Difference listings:
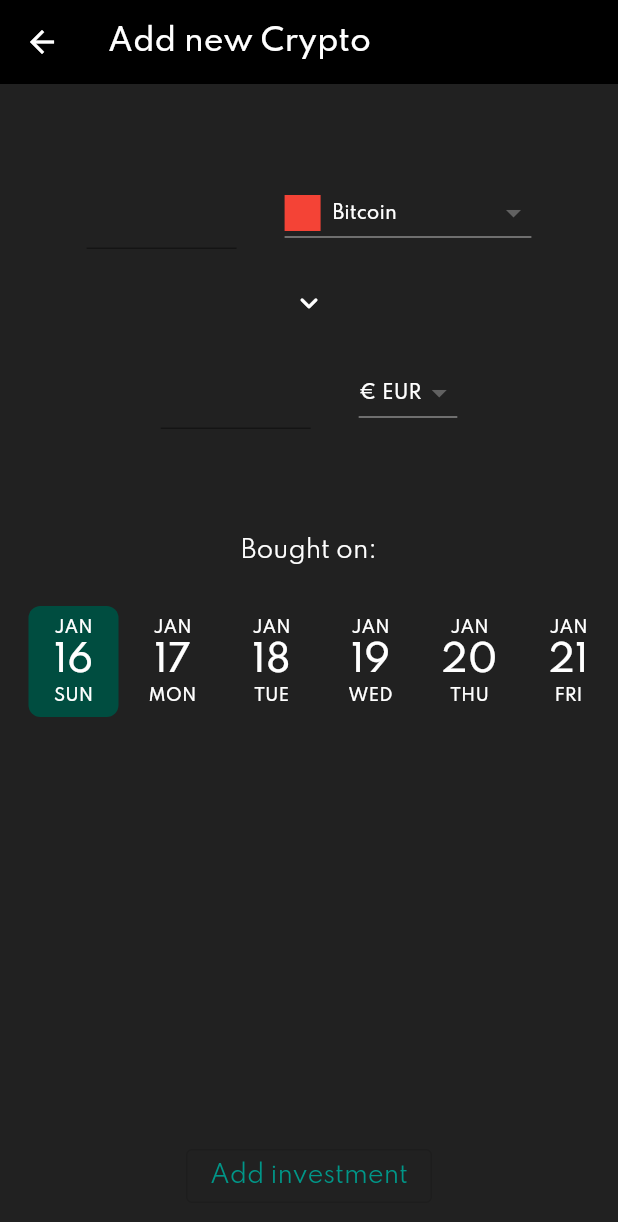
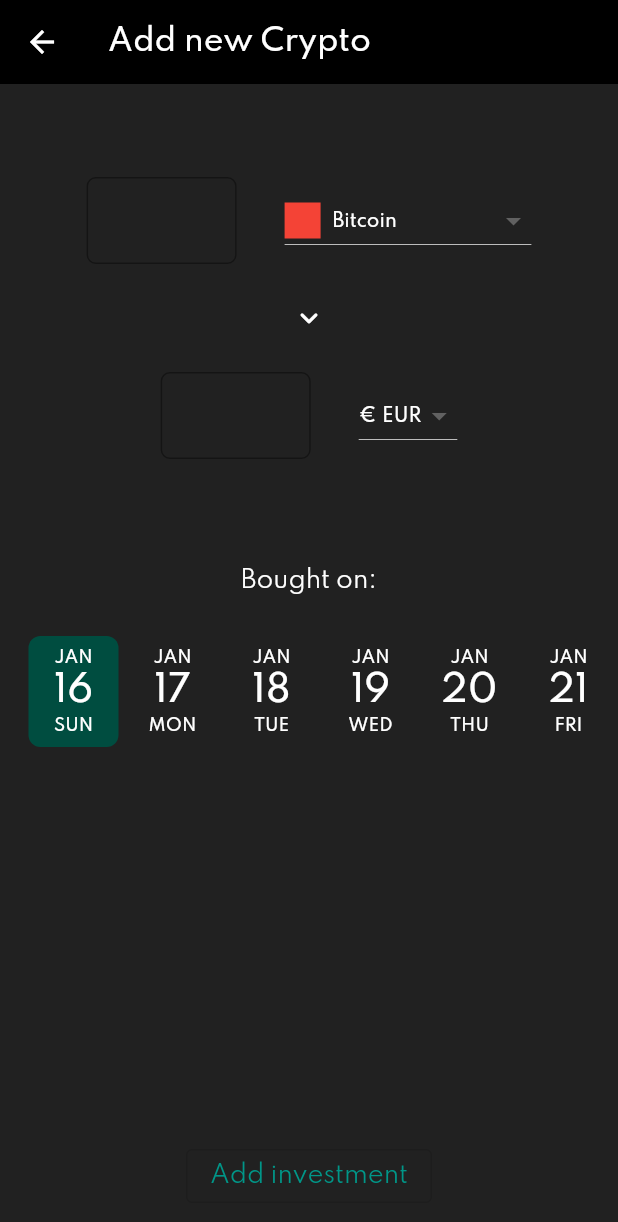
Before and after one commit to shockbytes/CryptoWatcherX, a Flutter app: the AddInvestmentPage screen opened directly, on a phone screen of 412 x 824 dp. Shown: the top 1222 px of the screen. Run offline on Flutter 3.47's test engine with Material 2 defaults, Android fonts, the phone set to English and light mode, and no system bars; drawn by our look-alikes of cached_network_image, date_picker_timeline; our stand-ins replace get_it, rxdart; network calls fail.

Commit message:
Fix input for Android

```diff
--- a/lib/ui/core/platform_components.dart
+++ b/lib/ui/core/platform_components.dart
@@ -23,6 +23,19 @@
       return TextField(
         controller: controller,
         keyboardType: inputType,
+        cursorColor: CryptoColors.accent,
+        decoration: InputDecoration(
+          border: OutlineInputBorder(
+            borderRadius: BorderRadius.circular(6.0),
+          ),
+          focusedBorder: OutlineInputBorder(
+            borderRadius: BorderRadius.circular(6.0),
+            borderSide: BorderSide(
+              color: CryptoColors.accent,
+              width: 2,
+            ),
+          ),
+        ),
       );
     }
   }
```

Task: Every line above with the string "core" in it needs to be copied.

Solution below:
--- a/lib/ui/core/platform_components.dart
+++ b/lib/ui/core/platform_components.dart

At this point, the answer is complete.